"Taking a firm stand against those who defraud the government is always critical, and is especially so at this time," said Assistant Attorney General McCallum. "Taxpayer dollars should be spent on goods and services honestly provided, and benefit only those who are truly deserving and entitled. When they aren't, those dollars must be recovered. Our nation's security, health, and financial stability depend on it. This new record demonstrates the Department's continued commitment to pursue those who defraud the United States, whether by providing defective products, billing for phantom services, or otherwise misusing public funds for private gain."

Nearly $1.2 billion of the Department's settlements and judgments related to cases filed under the federal whistleblower statute, which allows individuals who disclose fraud to share in the government's recovery. To date, whistleblowers have been awarded over $210 million for cases resolved in the past fiscal year (October 1, 2000 - September 30, 2001).
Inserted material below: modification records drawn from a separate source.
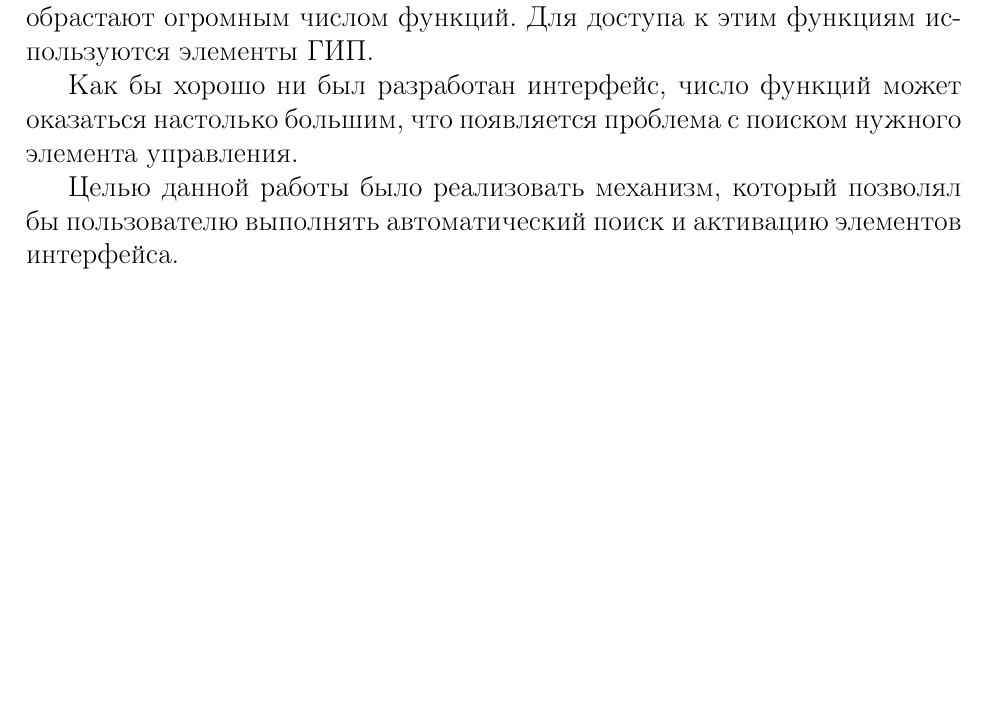
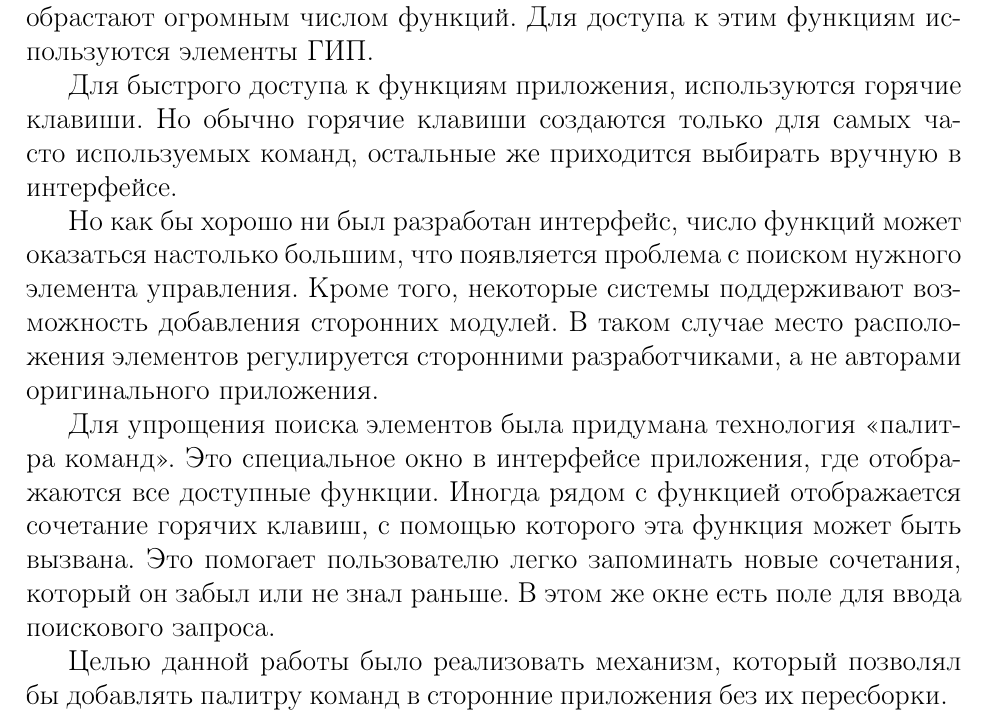
Before and after one commit to Diadlo/Dissertation, a LaTeX thesis (dissertation.tex, which reads intro/introduction.tex): part of page 4 of 48, cut so that both start at the same text, the shorter picture padded with empty space. Compiled offline with pdfLaTeX.

Commit message:
Add text into intruduction

```diff
--- a/intro/introduction.tex
+++ b/intro/introduction.tex
@@ -1,8 +1,28 @@
 \chapter*{Введение}
 \addcontentsline{toc}{chapter}{Введение}
 
-С ростом возможностей персональных компьютеров растут и возможность программного обеспечения. Такие группы программ как графические редакторы, текстовые процессоры среды разработки и многое другое обрастают огромным числом функций. Для доступа к этим функциям используются элементы ГИП.
+С ростом возможностей персональных компьютеров растут и возможность программного
+обеспечения. Такие группы программ как графические редакторы, текстовые
+процессоры среды разработки и многое другое обрастают огромным числом функций.
+Для доступа к этим функциям используются элементы ГИП.
 
-Как бы хорошо ни был разработан интерфейс, число функций может оказаться настолько большим, что появляется проблема с поиском нужного элемента управления.
+Для быстрого доступа к функциям приложения, используются горячие клавиши. Но
+обычно горячие клавиши создаются только для самых часто используемых команд,
+остальные же приходится выбирать вручную в интерфейсе.
 
-Целью данной работы было реализовать механизм, который позволял бы пользователю выполнять автоматический поиск и активацию элементов интерфейса.
+Но как бы хорошо ни был разработан интерфейс, число функций может оказаться
+настолько большим, что появляется проблема с поиском нужного элемента
+управления. Кроме того, некоторые системы поддерживают возможность добавления
+сторонних модулей. В таком случае место расположения элементов регулируется
+сторонними разработчиками, а не авторами оригинального приложения.
+
+Для упрощения поиска элементов была придумана технология <<палитра команд>>. Это
+специальное окно в интерфейсе приложения, где отображаются все доступные
+функции.
+Иногда рядом с функцией отображается сочетание горячих клавиш, с помощью
+которого эта функция может быть вызвана. Это помогает пользователю легко
+запоминать новые сочетания, который он забыл или не знал раньше.
+В этом же окне есть поле для ввода поискового запроса.
+
+Целью данной работы было реализовать механизм, который позволял бы добавлять
+палитру команд в сторонние приложения без их пересборки.
```
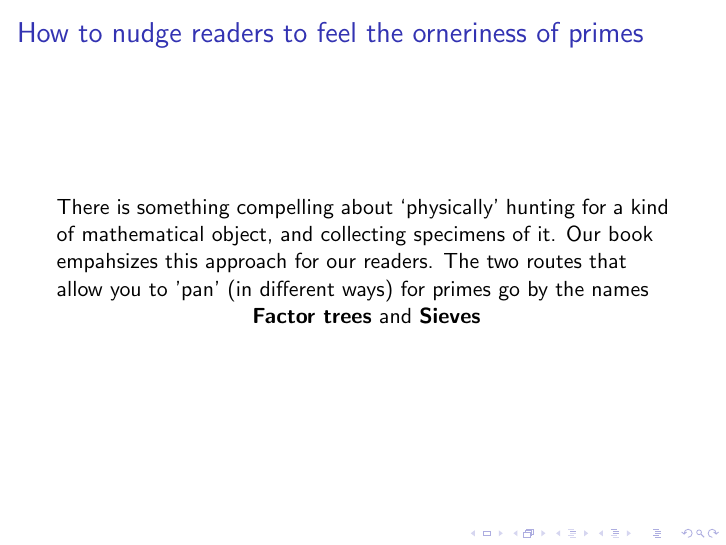
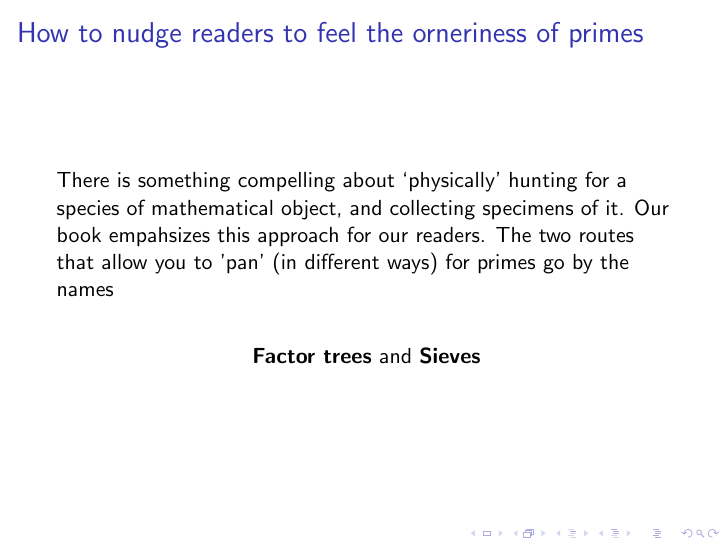
Before and after one commit to williamstein/rh, LaTeX slides (rh/slides.tex): page 9 of 11. Compiled offline with pdfLaTeX.

Commit message:
auto-commit

```diff
--- a/rh/slides.tex
+++ b/rh/slides.tex
@@ -203,7 +203,9 @@ list.
 
 \begin{frame}\frametitle{How to nudge readers to feel the orneriness of primes }
 
- There is something compelling about `physically' hunting for a kind of  mathematical object, and collecting specimens of it. Our book empahsizes this approach for our readers. The two routes that allow you to 'pan' (in different ways)  for  primes go by the names
+ There is something compelling about `physically' hunting for a species of  mathematical object, and collecting specimens of it. Our book empahsizes this approach for our readers. The two routes that allow you to 'pan' (in different ways)  for  primes go by the names
+
+\vskip20pt
 
 
 \centerline{ {\bf Factor trees}  and {\bf Sieves}}
```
Health care fraud cases once again topped the list of annual recoveries, totaling more than $1.2 billion. This amount includes the $745 million settlement with HCA-the Healthcare Company for numerous fraudulent schemes which allegedly pervaded the nation's largest chain of for-profit hospitals. The Department also recovered $104 million from Quorum Health Group for submitting alleged false cost reports to Medicare for hospital expenses, and $103 million from Vencor, a major nursing home chain, for alleged false claims to Medicare, Medicaid and TRICARE, the military's health care program, for, among other things, long term care alleged to be inadequate.

"The cost of health care fraud is immense, both in terms of taxpayer dollars and the quality of care provided," said Assistant Attorney General McCallum. "Although the vast majority of health care providers are honest and provide the highest standard of care, we cannot allow those who aren't to deplete critical federal funds or to endanger those who depend on federal health care programs. Ferreting out fraud in the health care system remains one of the Department's top enforcement priorities."

After health care, the largest category of fraud recoveries involved oil and other minerals extracted from public lands. The Department recovered more than $194 million from companies alleged to have underpaid royalties for such rights, in addition to $230 million recovered last fiscal year. This year's recoveries include $110 million from Shell, $40 million from Texaco, $13 million from Kerr-McGee, $8 million from Burlington Resources and $7-7.5 million each from Exxon, Phillips Petroleum and Shell.

The Department's record level of recoveries for fiscal year 2001 also includes the following: